As any pandemic and work watcher knows, it’s been a tough year for women. By some reports, the strain of working from home while also tending to children’s school and other needs has left them with lower ambition and less bargaining power. Worst of all, more women have left the workforce than men. If the trend continues, it will have a deep impact on business and innovation.

To commemorate women’s history month, along with our “Future of Work” March issue, we return to the women across the globe who have shared their wisdom and leadership in Signal360. 

Creating a Better Workplace

Lori George-Billingsley, Global Chief Diversity and Inclusion Officer, The Coca-Cola Company
“Diversity and inclusion efforts start with leadership and should be embedded in everyday practices – from hiring, developing employees, innovation and culture to partnerships and investments and everything in between.”
How Coke, Intuit, SAP and Others Are Supporting Equity in the Workforce

Susan Lyon, SVP Human Resources, Fabric & Home Care, Procter & Gamble
“The key to the future of the workplace needs to revolve around helping teams make the greatest impact.”
Leading Companies Back to Work

Irma Olguin, Jr., co-founder & CEO, Bitwise Industries
“When we realized that the realities of being home brought new challenges for employees, we implemented a 60% reduced schedule that allowed employees to better manage their personal lives and earn the same wage.”
2020: The Year Empathy Took Center Stage

Arianna Huffington, CEO, Thrive Global
“Being a leader is not doing maintenance, it’s having to be creative, innovative, empathetic. More than ever, leaders have to model this behavior in order for them to be adopted across the organization.”
Watch more in
Corporate Resilience Begins with People Resilience

Queen Latifah
“People in positions of power in the entertainment industry see with blinders on, only seeing people who look like themselves, typically white men. I’ve demanded that my crews reflect what the world looks like.”
Watch more in
The New Faces of the Entertainment Industry

Shaping Brands in a Global and Digital World

Anneka Gupta, president, LiveRamp
“In order for people-based marketing solutions to co-exist with walled gardens, they must be radically neutral, omnichannel, privacy-first and people-based.
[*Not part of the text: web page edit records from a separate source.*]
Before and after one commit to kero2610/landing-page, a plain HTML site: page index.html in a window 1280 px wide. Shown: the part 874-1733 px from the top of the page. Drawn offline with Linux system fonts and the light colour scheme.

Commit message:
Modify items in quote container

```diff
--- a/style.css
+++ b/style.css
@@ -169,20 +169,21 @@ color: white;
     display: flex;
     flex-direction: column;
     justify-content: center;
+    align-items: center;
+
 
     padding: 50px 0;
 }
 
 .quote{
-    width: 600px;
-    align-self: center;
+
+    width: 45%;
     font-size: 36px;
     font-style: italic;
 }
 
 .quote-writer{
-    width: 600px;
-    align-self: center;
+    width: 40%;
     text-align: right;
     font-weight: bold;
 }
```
The time is now for us to develop the standards, engage with regulators, engage with walled gardens and build a more equitable future.”
This Ad’s for You!

Susan Shook, Global Privacy Officer, P&G
“Beyond the formal legal compliance angles, the standard principle from which we at P&G make privacy decisions is, ‘How would the everyday consumer respond?’ Can we look them straight in the eye without blushing?”
The Privacy Principle

God-Is Rivera, global director of culture and community, Twitter
Brands (and their advertising) should be clear about their beliefs. “Even when the backlash is loud and scary, you’re okay to stand up and say those things,” she says. People want to know that the companies they support mirror their own values.
Watch more in
Finding Your Voice

Emily Chang, CEO, McCann Worldgroup, China
“The way we used to talk about global brands were those who had distribution all around the world. Now, a global brand is defined by what it stands for, wherever it’s available.”
There I No (One) Chinese Consumer

This is how innovation goes to work.